● RECORDS FOR THE TASK
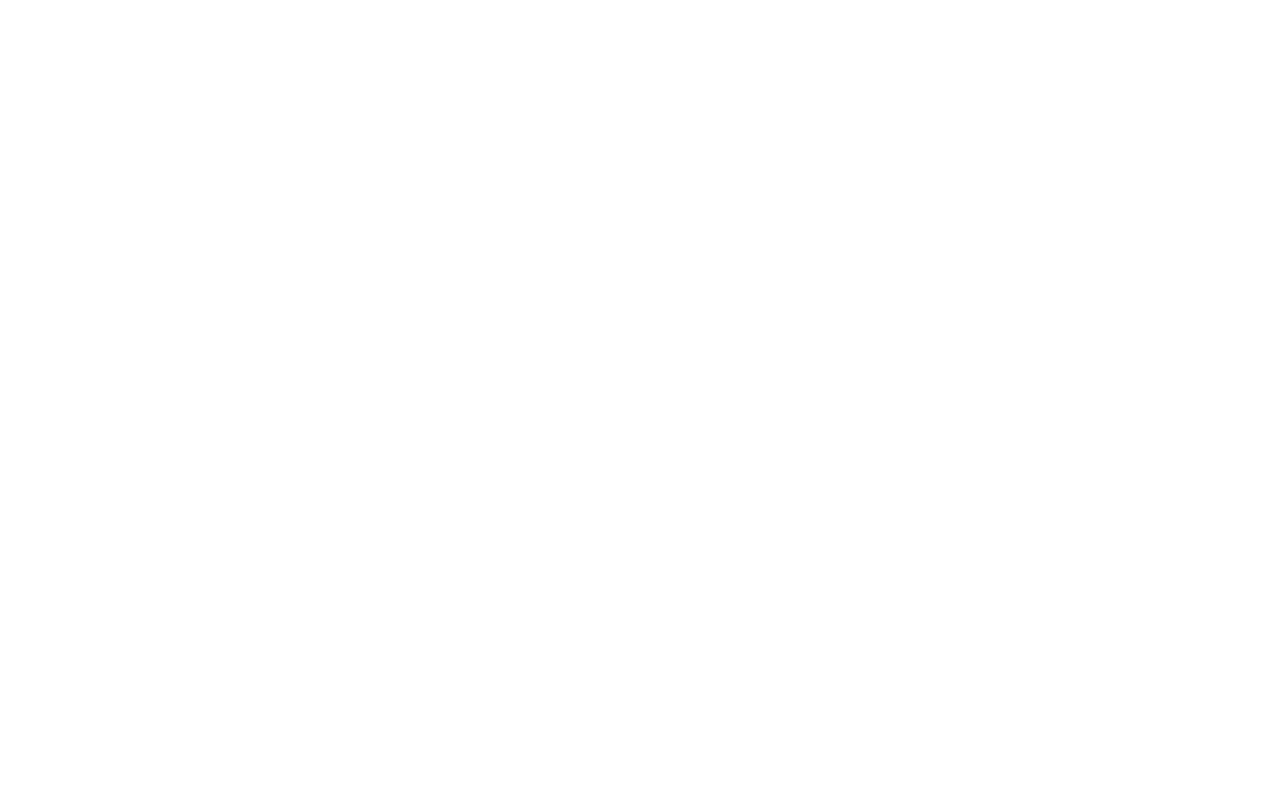
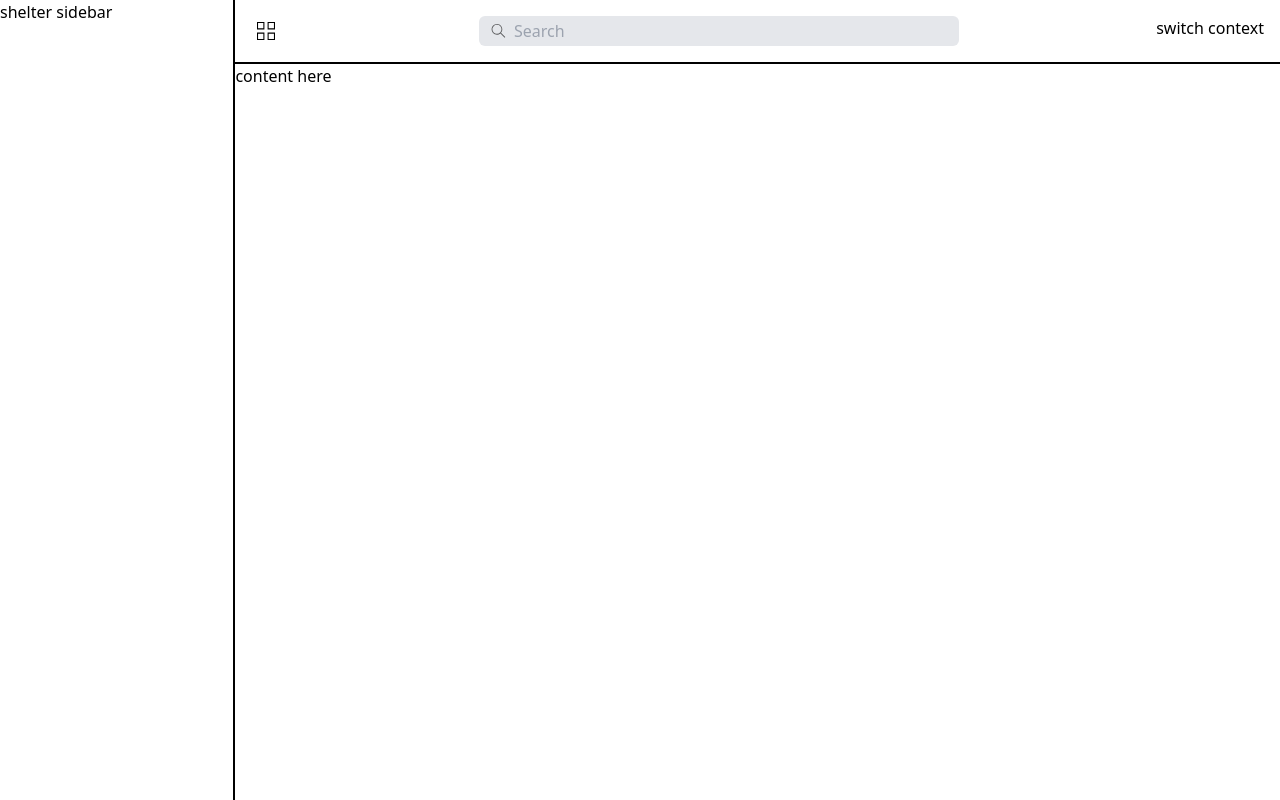
Before and after one commit to al3xbro/pet-adoption-system, a React (Vite) app in the folder client/: page / in a window 1280 px wide. Before the commit this address had no page. Built offline with nearby package versions, Linux system fonts and the light colour scheme.

Commit message:
Change routing and account verification strategy

```diff
--- a/client/src/App.tsx
+++ b/client/src/App.tsx
@@ -1,18 +1,21 @@
 import { BrowserRouter, Routes, Route } from 'react-router-dom'
+import { useState } from 'react'
 import CustomerView from './pages/CustomerView'
-import EmployeeView from './pages/EmployeeView'
+import VolunteerView from './pages/VolunteerView'
 import ShelterView from './pages/ShelterView'
 
+type AccountType = 'customer' | 'employee' | 'shelter'
+
 export default function App() {
+
+    // this is here just for the demo. make a login after
+    const [accountType, setAccountType] = useState<AccountType>('shelter')
+
     return (
         <>
-            <BrowserRouter>
-                <Routes>
-                    <Route path='/customer' element={<CustomerView />} />
-                    <Route path='/employee' element={<EmployeeView />} />
-                    <Route path='/shelter' element={<ShelterView />} />
-                </Routes>
-            </BrowserRouter>
+            {accountType == 'customer' ? <CustomerView /> : null}
+            {accountType == 'employee' ? <VolunteerView /> : null}
+            {accountType == 'shelter' ? <ShelterView setAccountType={setAccountType} /> : null}
         </>
     )
 }
--- a/client/src/pages/EmployeeView.tsx
+++ /dev/null
@@ -1,8 +0,0 @@
-
-export default function EmployeeView() {
-    return (
-        <>
-            <div>employee view</div>
-        </>
-    )
-}
--- a/client/src/pages/ShelterView.tsx
+++ b/client/src/pages/ShelterView.tsx
@@ -3,20 +3,22 @@ import Navbar from "../reusable/Navbar"
 import Sidebar from "../reusable/Sidebar"
 import Content from "../reusable/Content/Content"
 import throttle from "lodash.throttle"
+import { BrowserRouter, Route, Routes } from "react-router-dom"
 
+type AccountType = 'customer' | 'employee' | 'shelter'
 type ContentView = "card" | "list"
-type PaneView = "pets" | "volunteers" | "supplies" | "profile" | "none"
+type Props = {
+    setAccountType: React.Dispatch<React.SetStateAction<AccountType>>
+}
 
 // throttle function to prevent spamming the server with requests
 const throttleRequest = throttle((searchText) => {
     // TODO: axios query here with suerystring
 }, 500)
 
-export default function ShelterView() {
+export default function ShelterView({ setAccountType }: Props) {
 
-    const [paneView, setPaneView] = useState<PaneView>("none")
     const [contentView, setContentView] = useState<ContentView>("card")
-
     const [searchText, setSearchText] = useState<string>("")
 
     // call throttle function on searchText change
@@ -26,11 +28,19 @@ export default function ShelterView() {
 
     return (
         <>
-            <Sidebar paneView={paneView} setPaneView={setPaneView} />
-            <div className="h-full w-full">
-                <Navbar accountType={"shelter"} contentView={contentView} setContentView={setContentView} searchText={searchText} setSearchText={setSearchText} searchPlaceholderText={"Search"} />
-                <Content />
-            </div>
+            <BrowserRouter>
+                <Sidebar accountType={"shelter"} />
+                <div className="h-full w-full">
+                    <Navbar accountType={"shelter"} setAccountType={setAccountType} contentView={contentView} setContentView={setContentView} searchText={searchText} setSearchText={setSearchText} searchPlaceholderText={"Search"} />
+                    <Routes>
+                        <Route path="/" element={<Content />} />
+                        <Route path="/profile" element={<div>profile</div> /* profile here, profile component responsible for fetching */} />
+                        <Route path="/volunteers" element={<Content />} />
+                        <Route path="/supplies" element={<Content />} />
+                        <Route path="/profile" element={<Content />} />
+                    </Routes>
+                </div>
+            </BrowserRouter>
         </>
     )
 }
--- /dev/null
+++ b/client/src/pages/VolunteerView.tsx
@@ -0,0 +1,8 @@
+
+export default function VolunteerView() {
+    return (
+        <>
+            <div>volunteer view</div>
+        </>
+    )
+}
--- a/client/src/reusable/Content/Content.tsx
+++ b/client/src/reusable/Content/Content.tsx
@@ -2,7 +2,7 @@
 export default function Content() {
     return (
         <>
-            <div className="sm:h-[calc(100%-4rem)] h-[500px] sm:overflow-auto overflow-scroll">content here</div>
+            <div className="sm:h-[calc(100%-4rem)] h-[500px] sm:overflow-auto overflow-y-scroll">content here</div>
         </>
     )
 }
--- a/client/src/reusable/Navbar.tsx
+++ b/client/src/reusable/Navbar.tsx
@@ -1,10 +1,11 @@
 import { TfiViewGrid, TfiAlignJustify, TfiSearch } from "react-icons/tfi";
 
 type ContentView = "card" | "list"
-type Account = "shelter" | "employee" | "customer"
+type AccountType = "shelter" | "employee" | "customer"
 
 type Props = {
-    accountType: Account,
+    accountType: AccountType,
+    setAccountType: React.Dispatch<React.SetStateAction<AccountType>>,
 
     contentView: ContentView,
     setContentView: React.Dispatch<React.SetStateAction<ContentView>>,
@@ -22,7 +23,7 @@ function toggleContentView(contentView: ContentView, setContentView: React.Dispa
     }
 }
 
-export default function Navbar({ accountType, contentView, setContentView, searchText, setSearchText, searchPlaceholderText }: Props) {
+export default function Navbar({ accountType, setAccountType, contentView, setContentView, searchText, setSearchText, searchPlaceholderText }: Props) {
 
     return (
         <>
--- a/client/src/reusable/Sidebar.tsx
+++ b/client/src/reusable/Sidebar.tsx
@@ -1,14 +1,12 @@
-type PaneView = "pets" | "volunteers" | "supplies" | "profile" | "none"
-
+type AccountType = 'customer' | 'employee' | 'shelter'
 type Props = {
-    paneView: PaneView,
-    setPaneView: React.Dispatch<React.SetStateAction<PaneView>>
+    accountType: AccountType
 }
 
-export default function Sidebar({ paneView, setPaneView }: Props) {
+export default function Sidebar({ accountType }: Props) {
     return (
         <>
-            <div className="h-72 sm:h-full sm:w-72 sm:border-r-2 sm:border-r-black sm:border-t-0 border-t-2 border-t-black" >sidebar</div>
+            <div className="h-72 sm:h-full sm:w-72 sm:border-r-2 sm:border-r-black sm:border-t-0 border-t-2 border-t-black" >{accountType} sidebar</div>
         </>
     )
 }
```
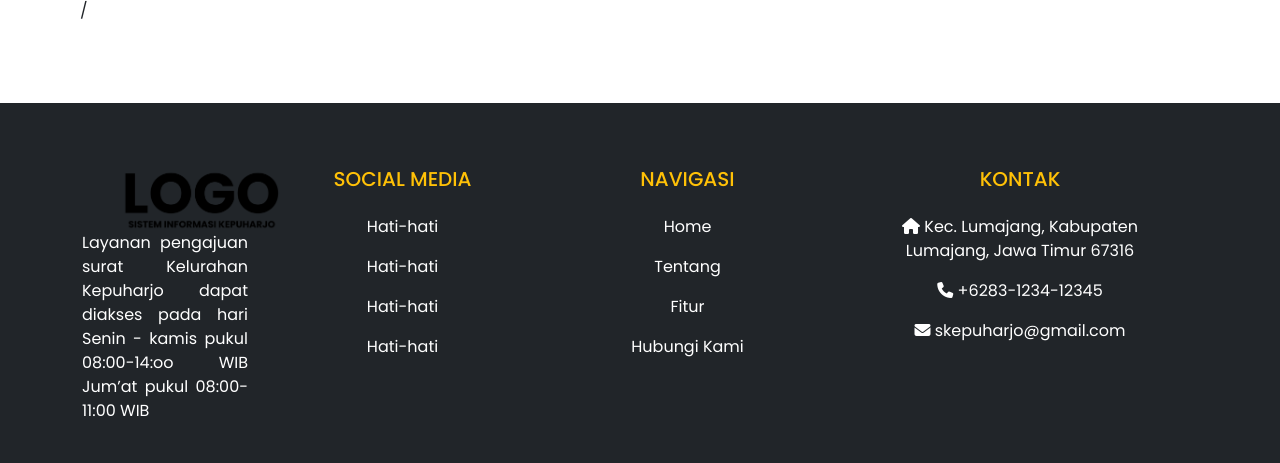
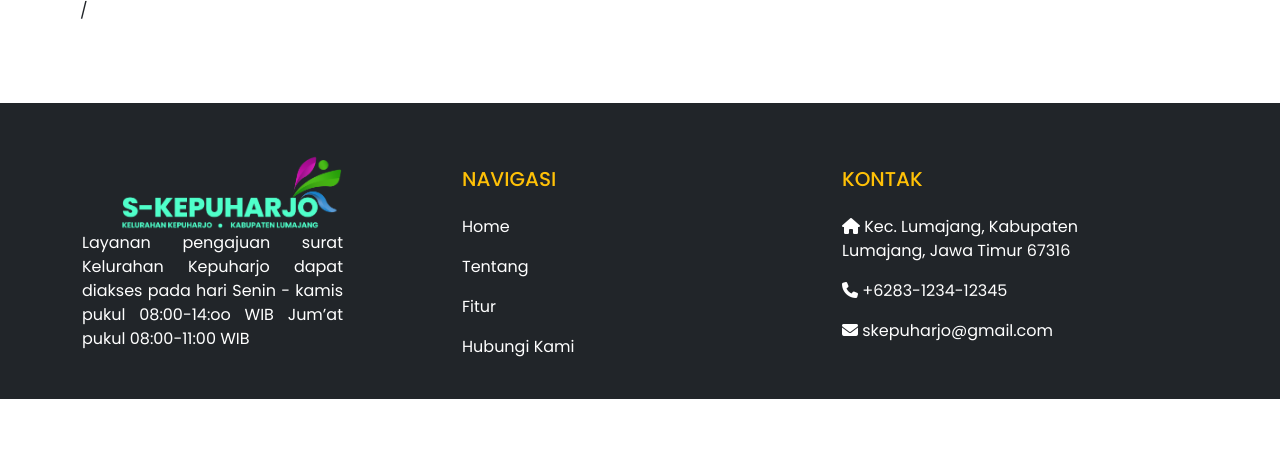
Before and after one commit to KelurahanKepuharjo/Web_Kelurahan_Kepuharjo, a PHP site: page /landingpage.php in a window 1280 px wide. Shown: the part 2903-3366 px from the top of the page. After the commit the page ends 3302 px from the top, so only its background shows below. Run offline with PHP 8.4, Linux system fonts and the light colour scheme.

Commit message:
update landing page

```diff
--- a/landingpage.php
+++ b/landingpage.php
@@ -13,7 +13,7 @@
     <section id="nav-bar">
         <nav class="navbar navbar-expand-lg bg-light">
             <div class="container-fluid">
-                <a class="navbar-brand" href="#"><img src="images/logo-kepuharjo.png"></a>
+                <a class="navbar-brand" href="#"><img src="images/LOGO-KEPUHARJO.png"></a>
 
                 <button class="navbar-toggler" type="button" data-bs-toggle="collapse" data-bs-target="#navbarNav" aria-controls="navbarNav" aria-expanded="false" aria-label="Toggle navigation">
                     <span class="navbar-toggler-icon"></span>
@@ -176,17 +176,17 @@
     <!-- Bagian footer bang -->
     <section id="footer">
         <footer class="bg-dark text-white pt-5 pb-4">
-            <div class="container text-center text-md-left">
-                <div class="row text-center text-md-left">
-                    <div class="col-md-4 col-xl-2">
-                        <img src="images/logo-kepuharjo.png" class="gbr-logo">
+            <div class="container text-left text-md-left">
+                <div class="row text-left text-md-left">
+                    <div class="col-md-4 col-xl-3">
+                        <img src="images/logo_kepuharjo1.png" class="gbr-logo">
                         <p align="justify">Layanan pengajuan surat Kelurahan
                             Kepuharjo dapat diakses pada hari
                             Senin - kamis pukul 08:00-14:oo WIB
                             Jum’at pukul 08:00-11:00 WIB</p>
 
                     </div>
-                    <div class="col-md-2 col-lg-2 col-xl-2 mx-auto mt-3">
+                    <!-- <div class="col-md-2 col-lg-2 col-xl-2 mx-auto mt-3">
                         <h5 class="text-uppercase mb-4 font-weight-bold text-warning">Social Media</h5>
                         <p>
                             <a href="#" class="text-white" style="text-decoration: none;">Hati-hati</a>
@@ -200,20 +200,20 @@
                         <p>
                             <a href="#" class="text-white" style="text-decoration: none;">Hati-hati</a>
                         </p>
-                    </div>
-                    <div class="col-md-3 col-lg-2 col-xl-2 mx-auto mt-3">
+                    </div> -->
+                    <div class="col-md-4 col-lg-2 col-xl-2 mx-auto mt-3">
                         <h5 class="text-uppercase mb-4 font-weight-bold text-warning">Navigasi</h5>
                         <p>
                             <a href="#" class="text-white" style="text-decoration: none;">Home</a>
                         </p>
                         <p>
-                            <a href="#" class="text-white" style="text-decoration: none;">Tentang</a>
+                            <a href="#tentang" class="text-white" style="text-decoration: none;">Tentang</a>
                         </p>
                         <p>
-                            <a href="#" class="text-white" style="text-decoration: none;">Fitur</a>
+                            <a href="#fitur" class="text-white" style="text-decoration: none;">Fitur</a>
                         </p>
                         <p>
-                            <a href="#" class="text-white" style="text-decoration: none;">Hubungi Kami</a>
+                            <a href="#hubungi-kami" class="text-white" style="text-decoration: none;">Hubungi Kami</a>
                         </p>
                     </div>
                     <div class="col-md-4 col-lg-3 col-xl-3 mx-auto mt-3">
```
Also changed, not shown: images/logo-kepuharjo.png, images/logo_kepuharjo1.png (added).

● TASK OBJECTIVE
From the records above, return each line that includes "useState".

● TASK ANSWER
+import { useState } from 'react'
+    const [accountType, setAccountType] = useState<AccountType>('shelter')
-    const [paneView, setPaneView] = useState<PaneView>("none")
     const [contentView, setContentView] = useState<ContentView>("card")
     const [searchText, setSearchText] = useState<string>("")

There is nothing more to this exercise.